Written by Harriet Hall, MD (The SkepDoc)   

Here is a recap of the stories that appeared last week at Science-Based Medicine, a multi-author skeptical blog that separates the science from the woo in medicine.

Ethics in human experimentation in science-based medicine (David Gorski) Human trials are essential to medical science, but unethical trials like the infamous Tuskegee syphilis study must be avoided. There is a balancing act between protecting subjects and getting the information we need to make medical decisions. Current regulations prevent most abuses, but ethically questionable studies are still being done.

Eating Placentas: Cannibalism, Recycling, or Health Food? (Harriet Hall) After giving birth, most mammals eat the placenta; some people advocate the practice for humans based on health claims.

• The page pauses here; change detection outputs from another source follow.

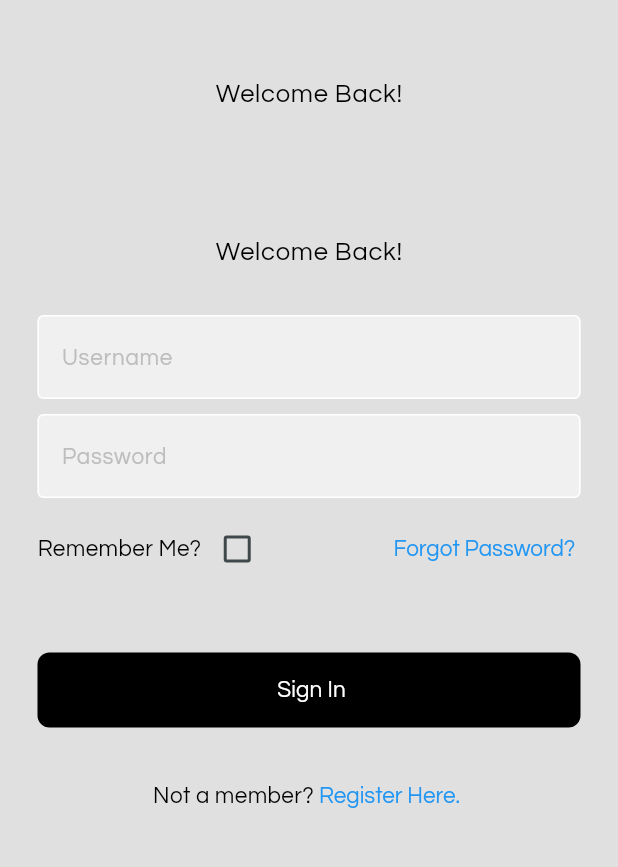
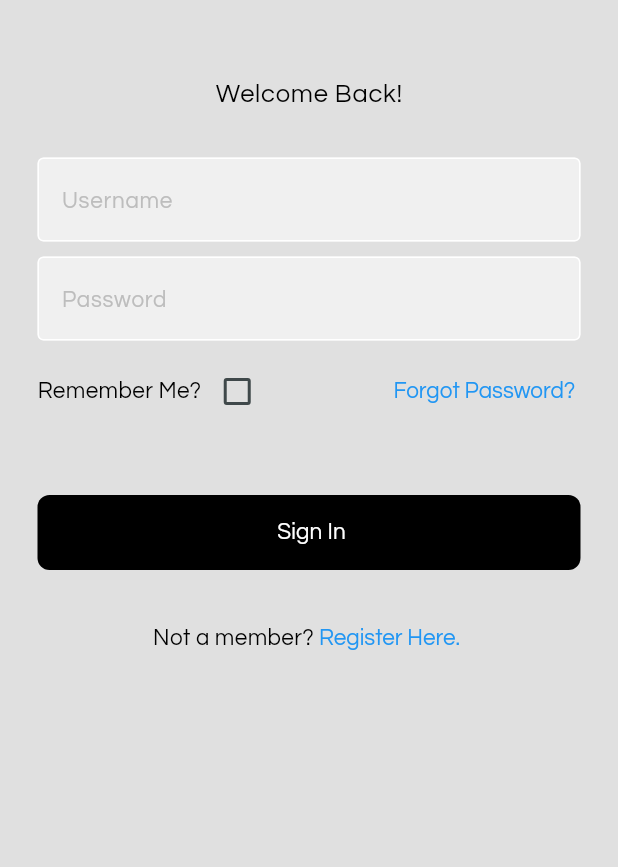
Before and after one commit to felixUOB/AI-Enhanced_Waste_Collection_2024, a Flutter app: the screen it shows after launch, on a phone screen of 412 x 824 dp, the part 366-1233 px from its top. Run offline on Flutter 3.47's test engine with Material 3 defaults, Android fonts, the phone set to English and light mode, and no system bars; our stand-ins replace fl_chart, flutter_dotenv, flutter_map, flutter_secure_storage, latlong2, timeline_tile; missing offline and left inert: encrypt, open_route_service.

Commit message:
fixed ananalyze issues

```diff
--- a/ewc-app/ewc/lib/screens/login/login.dart
+++ b/ewc-app/ewc/lib/screens/login/login.dart
@@ -41,18 +41,6 @@ class LoginPageState extends State<LoginPage> {
               key: ValueKey("logo"),
               "assets/RecycleNXT-Logo_Update_Black.png",
               scale: 8,
-            ),
-
-            //-------------WELCOME BACK TXT-FIELD----------------------
-            const SizedBox(
-              height: 50,
-            ),
-            Text(
-              "Welcome Back!",
-              style: Theme.of(context).textTheme.bodyLarge,
-            ),
-            const SizedBox(
-              height: 30,
             ),
             //-------------WELCOME BACK TXT-FIELD----------------------
             const SizedBox(
@@ -130,7 +118,9 @@ class LoginPageState extends State<LoginPage> {
                   // Navigate to home screen
                   navigator.pushReplacement(
                     MaterialPageRoute(
-                      builder: (context) => MainNavigationBar(), // Moving pages
+                      builder: (context) => MainNavigationBar(
+                        testing: false,
+                      ), // Moving pages
                     ),
                   );
                 } catch (e) {
--- a/ewc-app/ewc/lib/screens/splash/splash.dart
+++ b/ewc-app/ewc/lib/screens/splash/splash.dart
@@ -39,7 +39,9 @@ class SplashPageState extends State<SplashPage> {
         if (mounted) {
           Navigator.of(context).pushReplacement(
             MaterialPageRoute(
-              builder: (context) => MainNavigationBar(), // Moving pages
+              builder: (context) => MainNavigationBar(
+                testing: false,
+              ), // Moving pages
             ),
           );
         }
```
Also changed, not shown: 1 other file.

Current scientific evidence is insufficient to either support or reject the practice. Personal choices can only be based on nonscientific considerations like cannibalism, recycling, and the “yuck” factor.

The Dark Side of Medical Globalization (Steven Novella) As some countries struggle to balance freedom and protection at the edge of scientific knowledge, medical tourism is undercutting their efforts. Questionable treatments like neck surgery for MS patients or stem cell injections for various ailments are readily available in third-world countries. High-tech quackery has gone global.

Is “CAM” Fraud? (Jann Bellamy) A lawyer discusses the legal implications of CAM. Misrepresentation is considered fraudulent if it is knowing, reckless, or implies a scientific basis that doesn’t exist. State licensing laws should not be interpreted as creating a privilege allowing practitioners to avoid liability for defrauding patients.

Triskaidekaphobia times two (Mark Crislip) Some fear the 26 antigens and viruses in the vaccine schedule for young children, but that number is negligible compared to the enormity of exposure from the environment. Several studies even suggest that exposure to more antigens has health benefits such as a reduction in asthma.